▸ **Before-and-after page screenshots**
----------------------------------------

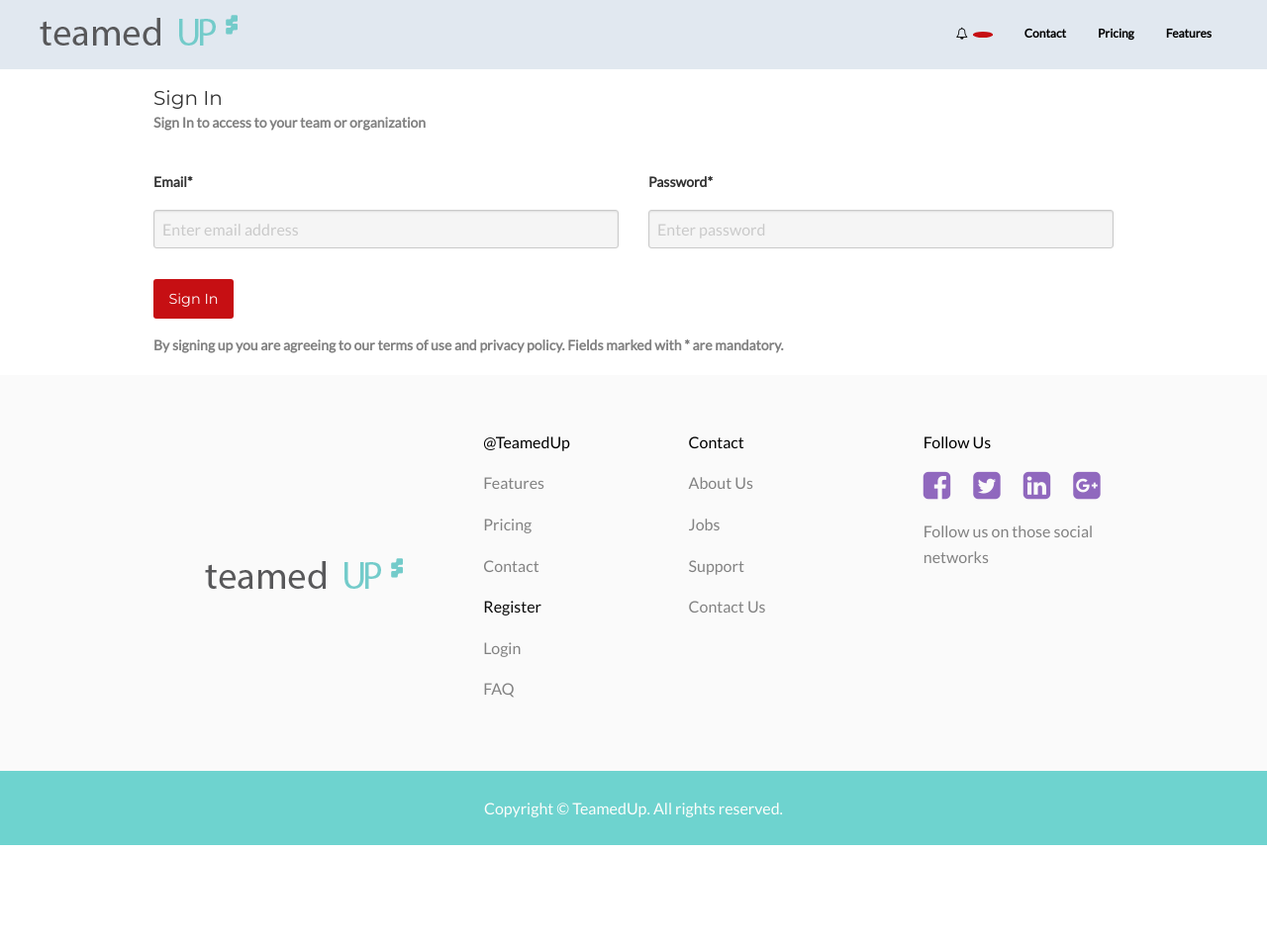
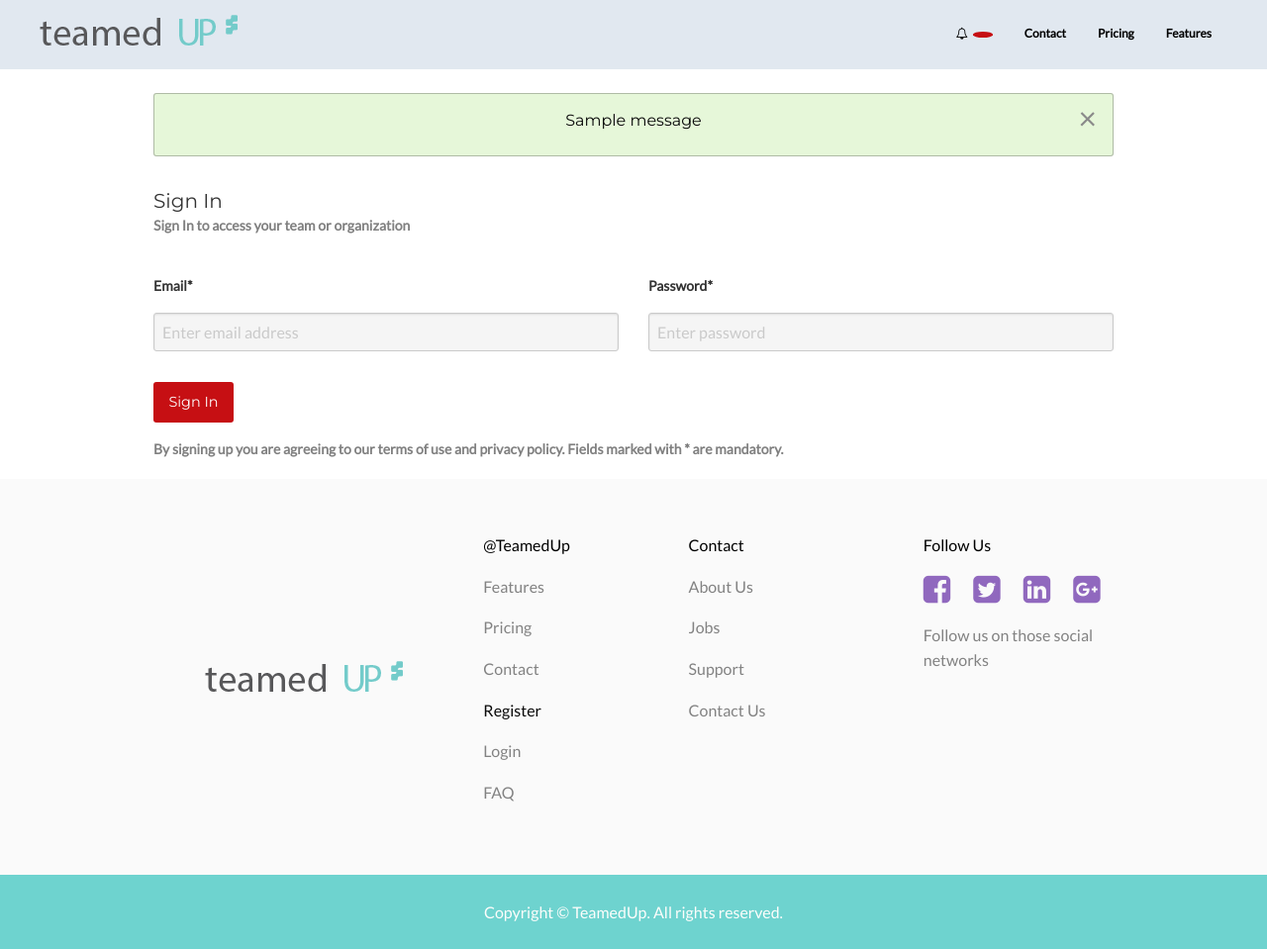
Before and after one commit to heroku/python-getting-started, a Django app: page /app/login/ in a window 1280 px wide. Shown: the whole page at 99% size. Before the commit the page ends 854 px from the top, so only its background shows below. Run offline with Django 3.2, Linux system fonts and the light colour scheme; tables that the repository leaves empty hold one stand-in row (values such as "Sample post"); one stand-in notice (Sample message) is shown; some libraries are stand-ins or nearby versions.

Commit message:
Now the system messages are displayed (in a standard django way)

```diff
--- a/app/templates/app/login.html
+++ b/app/templates/app/login.html
@@ -10,7 +10,7 @@
             <div class="row">
                 <div class="columns">
                     <h5 class="title">Sign In</h5>
-                    <p class="description">Sign In to access to your team or organization</p>
+                    <p class="description">Sign In to access your team or organization</p>
                 </div>
             </div>
             <div class="row">
--- a/app/urls.py
+++ b/app/urls.py
@@ -4,7 +4,6 @@ from . import views
 
 urlpatterns = [
     url(r'^$', views.index, name='index'),
-    url(r'^login_user/$', views.login_user, name='login_user'), # TODO: url and view names are confusing
     url(r'^login/$', views.login_view, name='login_view'),
     url(r'^settings/$', views.edit_settings, name='settings'),
     url(r'^signup/$', views.signup, name='signup'),
--- a/app/views.py
+++ b/app/views.py
@@ -29,26 +29,6 @@ def index(request):
         'otherteams': otherteams,
     }
     return render(request, 'app/home.html', context)
-
-
-def login_user(request):
-    # logout(request)
-    username = password = ''
-
-    if request.POST:
-        email = request.POST['email']
-        password = request.POST['password']
-
-        user = authenticate(username=email, password=password)
-        if user is not None:
-            if user.is_active:
-                login(request, user)
-                return HttpResponseRedirect('/app')
-            else:
-                return HttpResponse("Please check your username or password and try again.")
-        else:
-            return HttpResponse("Please check your username or password and try again.")
-    return HttpResponse()
 
 
 def login_view(request):
--- a/homepage/templates/base.html
+++ b/homepage/templates/base.html
@@ -27,39 +27,46 @@
 
     <!-- Custom styles for this template -->
     <link href="{% static 'css/signin.css' %}" rel="stylesheet">
-    <script src="{% static 'js/app.js' %}"> </script>
+    <script src="{% static 'js/app.js' %}"></script>
 
     <style type="text/css">
         body, html {
             font-family: 'Lato', sans-serif;
         }
+
         h1, h2, h3, h4, h5, h6 {
             font-family: 'Montserrat', sans-serif;
         }
+
         .teamedup-form {
             color: #333;
             text-align: left;
             margin: 0 30px;
         }
+
         .teamedup-form .title {
             padding-top: 15px;
             margin-bottom: 0;
         }
+
         .teamedup-form .description {
             color: grey;
             font-weight: bold;
             padding-bottom: 20px;
             font-size: .875rem;
         }
+
         .teamedup-form label {
             color: #333;
             font-weight: bold;
         }
+
         .teamedup-form input, .teamedup-form textarea {
             margin-top: 15px;
             background-color: whitesmoke;
             font-weight: normal;
         }
+
         .image-rounded {
             border-radius: 50%;
         }
@@ -102,7 +109,8 @@
                 <li><a href="#"> Contact </a></li>
             {% endif %}
             <li>
-                <a data-toggle="notifications"><i class="fa fa-bell-o" aria-hidden="true"></i><span id="notifications_count" class="alert badge"></span></a>
+                <a data-toggle="notifications"><i class="fa fa-bell-o" aria-hidden="true"></i><span
+                        id="notifications_count" class="alert badge"></span></a>
                 <div class="dropdown-pane bottom right" id="notifications" data-dropdown data-close-on-click="true">
                     <ul>
                     </ul>
@@ -110,6 +118,26 @@
             </li>
         </ul>
     </div>
+
+    {% if messages %}
+        <div class="container">
+            <div class="row">
+                <div class="columns">&nbsp;</div>
+            </div>
+            <div class="row">
+                <div class="columns">
+                    {% for message in messages %}
+                        <div class="{{ message.tags }} callout" data-closable="slide-out-right">
+                            <h6>{{ message }}</h6>
+                            <button class="close-button" aria-label="Dismiss alert" type="button" data-close>
+                                <span aria-hidden="true">&times;</span>
+                            </button>
+                        </div>
+                    {% endfor %}
+                </div>
+            </div>
+        </div>
+    {% endif %}
 
     {% block content %}
     {% endblock %}
@@ -180,9 +208,9 @@
             $.get(
                     "/app/notifications",
                     {
-                    'csrfmiddlewaretoken':$.cookie('csrftoken')
+                        'csrfmiddlewaretoken': $.cookie('csrftoken')
                     },
-                function(data) {
+                    function (data) {
                         notifications = data;
                         drawNotifications();
                     }
@@ -191,9 +219,9 @@
 
         function drawNotifications() {
             $('#notifications ul').html('');
-            for(i=0; i<notifications.length; i++) {
+            for (i = 0; i < notifications.length; i++) {
                 notification = notifications[i];
-                if(notification.type=='team_invite') {
+                if (notification.type == 'team_invite') {
                     $('#notifications ul').append(
                             '<li data-type="team_invite" data-id="' + notification.team_invite.id + '">' +
                             notification.inviter.username + ' invited you into ' + notification.team.title +
@@ -202,7 +230,7 @@
                             '</li>'
                     );
                 }
-                if(notification.type=='team_join') {
+                if (notification.type == 'team_join') {
                     $('#notifications ul').append(
                             '<li data-type="team_join" data-id="' + notification.team_join_request.id + '">' +
                             notification.requester.username + ' requested to join ' + notification.team.title +
@@ -212,7 +240,7 @@
                     );
                 }
             }
-            if(notifications.length == 0) {
+            if (notifications.length == 0) {
                 $('#notifications ul').append(
                         '<li>No notifications</li>'
                 );
@@ -224,10 +252,10 @@
             $.post(
                     "/teams/invites/" + id + '/accept/',
                     {
-                    'csrfmiddlewaretoken':$.cookie('csrftoken')
+                        'csrfmiddlewaretoken': $.cookie('csrftoken')
                     },
-                function(data) {
-                    notifications = _.reject(notifications, function(noti) {
+                    function (data) {
+                        notifications = _.reject(notifications, function (noti) {
                             return noti.type == 'team_invite' && noti.team_invite.id == id;
                         });
                         drawNotifications();
@@ -239,10 +267,10 @@
             $.post(
                     "/teams/invites/" + id + '/reject/',
                     {
-                    'csrfmiddlewaretoken':$.cookie('csrftoken')
+                        'csrfmiddlewaretoken': $.cookie('csrftoken')
                     },
-                function(data) {
-                    notifications = _.reject(notifications, function(noti) {
+                    function (data) {
+                        notifications = _.reject(notifications, function (noti) {
                             return noti.type == 'team_invite' && noti.team_invite.id == id;
                         });
                         drawNotifications();
@@ -254,10 +282,10 @@
             $.post(
                     "/teams/joinrequests/" + id + '/accept/',
                     {
-                    'csrfmiddlewaretoken':$.cookie('csrftoken')
+                        'csrfmiddlewaretoken': $.cookie('csrftoken')
                     },
-                function(data) {
-                    notifications = _.reject(notifications, function(noti) {
+                    function (data) {
+                        notifications = _.reject(notifications, function (noti) {
                             return noti.type == 'team_join' && noti.team_join_request.id == id;
                         });
                         drawNotifications();
@@ -269,10 +297,10 @@
             $.post(
                     "/teams/joinrequests/" + id + '/reject/',
                     {
-                    'csrfmiddlewaretoken':$.cookie('csrftoken')
+                        'csrfmiddlewaretoken': $.cookie('csrftoken')
                     },
-                function(data) {
-                    notifications = _.reject(notifications, function(noti) {
+                    function (data) {
+                        notifications = _.reject(notifications, function (noti) {
                             return noti.type == 'team_join' && noti.team_join_request.id == id;
                         });
                         drawNotifications();
@@ -280,7 +308,7 @@
             );
         }
 
-        $(function(){
+        $(function () {
             getNotifications();
         });
     </script>
```
Lines whose indentation alone changed are shown as unchanged.
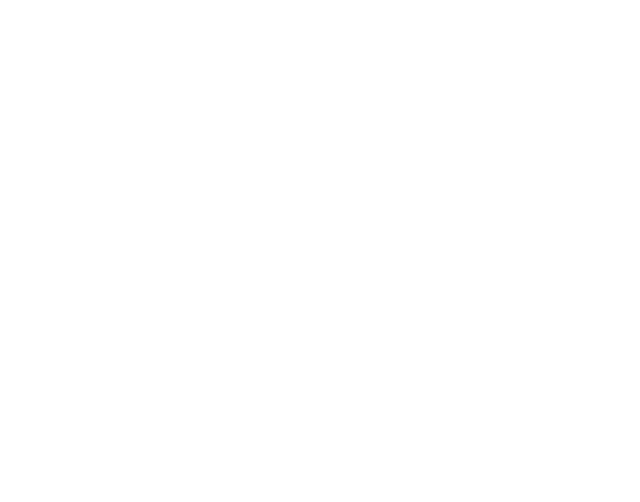
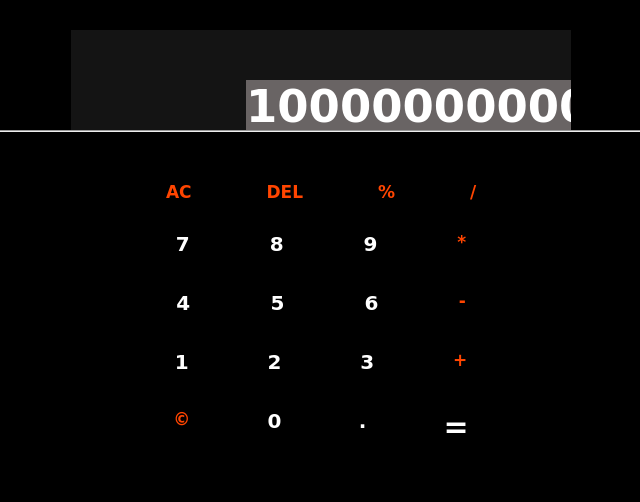
Before and after one commit to iambenji-44/calculator, a plain HTML site: page index.html in a window 1280 px wide. Shown: the whole page, without its empty margins (319-959 px from the left). Drawn offline with Linux system fonts and the light colour scheme.

Commit message:
fix  on UI

```diff
--- a/index.html
+++ b/index.html
@@ -7,6 +7,51 @@
     <title>Calculator</title>
 </head>
 <body>
+    <!--DISPLAY-->
+    <div id="display">
+      <div class="screen">
+        <div class="content">1000000000000000</div>
+      </div>
+    </div>
+
+    <!--INPUT-->
+    <hr>
+    <div id="container">
+      <div class="input">
+        <div class="row1">
+          <div class="orange">AC</div>
+          <div class="orange">DEL</div>
+          <div class="orange">%</div>
+          <div class="orange">/</div>
+        </div>
+        <div class="row2">
+          <div>7</div>
+          <div>8</div>
+          <div>9</div>
+          <div class="orange">*</div>
+        </div>
+        <div class="row3">
+          <div>4</div>
+          <div>5</div>
+          <div>6</div>
+          <div class="orange">-</div>
+        </div>
+        <div class="row4">
+          <div>1</div>
+          <div>2</div>
+          <div>3</div>
+          <div class="orange">+</div>
+        </div>
+        <div class="row5">
+          <div class="orange">&COPY;</div>
+          <div>0</div>
+          <div>.</div>
+          <div style="font-size: 30px; text-align: center">=</div>
+        </div>
+      </div>
+    </div>
+
+
 
     <script src=".js"></script>
 </body>
--- a/style.css
+++ b/style.css
@@ -2,4 +2,86 @@
     margin: 0;
     padding: 0;
     box-sizing: border-box;
+    color: white;
+    font-weight: bolder;
+    background-color: black;
+    font-family: cursive;
 }
+
+#display {
+    display: flex;
+    justify-content: center;
+    align-items: center;
+    margin-top: 30px;
+}
+
+.screen {
+    display: flex;
+    justify-content: flex-end;
+    align-items: flex-end;
+    width: 500px;
+    height: 100px;
+    background-color: rgb(20, 20, 20);
+}
+
+.content {
+    max-width: 325px;
+    height: 50px;
+    font-size: 45px;
+    text-align: right;
+    overflow: hidden;
+    background-color: rgb(105, 100, 100);
+}
+
+.orange {
+    color: orangered;
+    font-size: 17px;
+}
+
+#container {
+    display: flex;
+    justify-content: center;
+    align-items: center;
+    background-color: rgba(0, 0, 0, 0.808);
+}
+
+.input {
+    font-size: 20px;
+    margin: 30px;
+    width: 500px;
+}
+
+.row1 {
+    display: flex;
+    justify-content: space-evenly;
+    margin: 15px;
+    padding: 5px;
+}
+
+.row2 {
+    display: flex;
+    justify-content: space-evenly;
+    margin: 15px;
+    padding: 10px;
+}
+
+.row3 {
+    display: flex;
+    justify-content: space-evenly;
+    margin: 15px;
+    padding: 10px;
+}
+
+.row4 {
+    display: flex;
+    justify-content: space-evenly;
+    margin: 15px;
+    padding: 10px;
+}
+
+.row5 {
+    display: flex;
+    justify-content: space-evenly;
+    margin: 15px;
+    padding: 10px;
+}
```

----------------------------------------

▸ **Exercise brief**
Please show every line above that includes the word "views".

▸ **Answer box**
@@ -4,7 +4,6 @@ from . import views
     url(r'^$', views.index, name='index'),
-    url(r'^login_user/$', views.login_user, name='login_user'), # TODO: url and view names are confusing
     url(r'^login/$', views.login_view, name='login_view'),
     url(r'^settings/$', views.edit_settings, name='settings'),
     url(r'^signup/$', views.signup, name='signup'),
--- a/app/views.py
+++ b/app/views.py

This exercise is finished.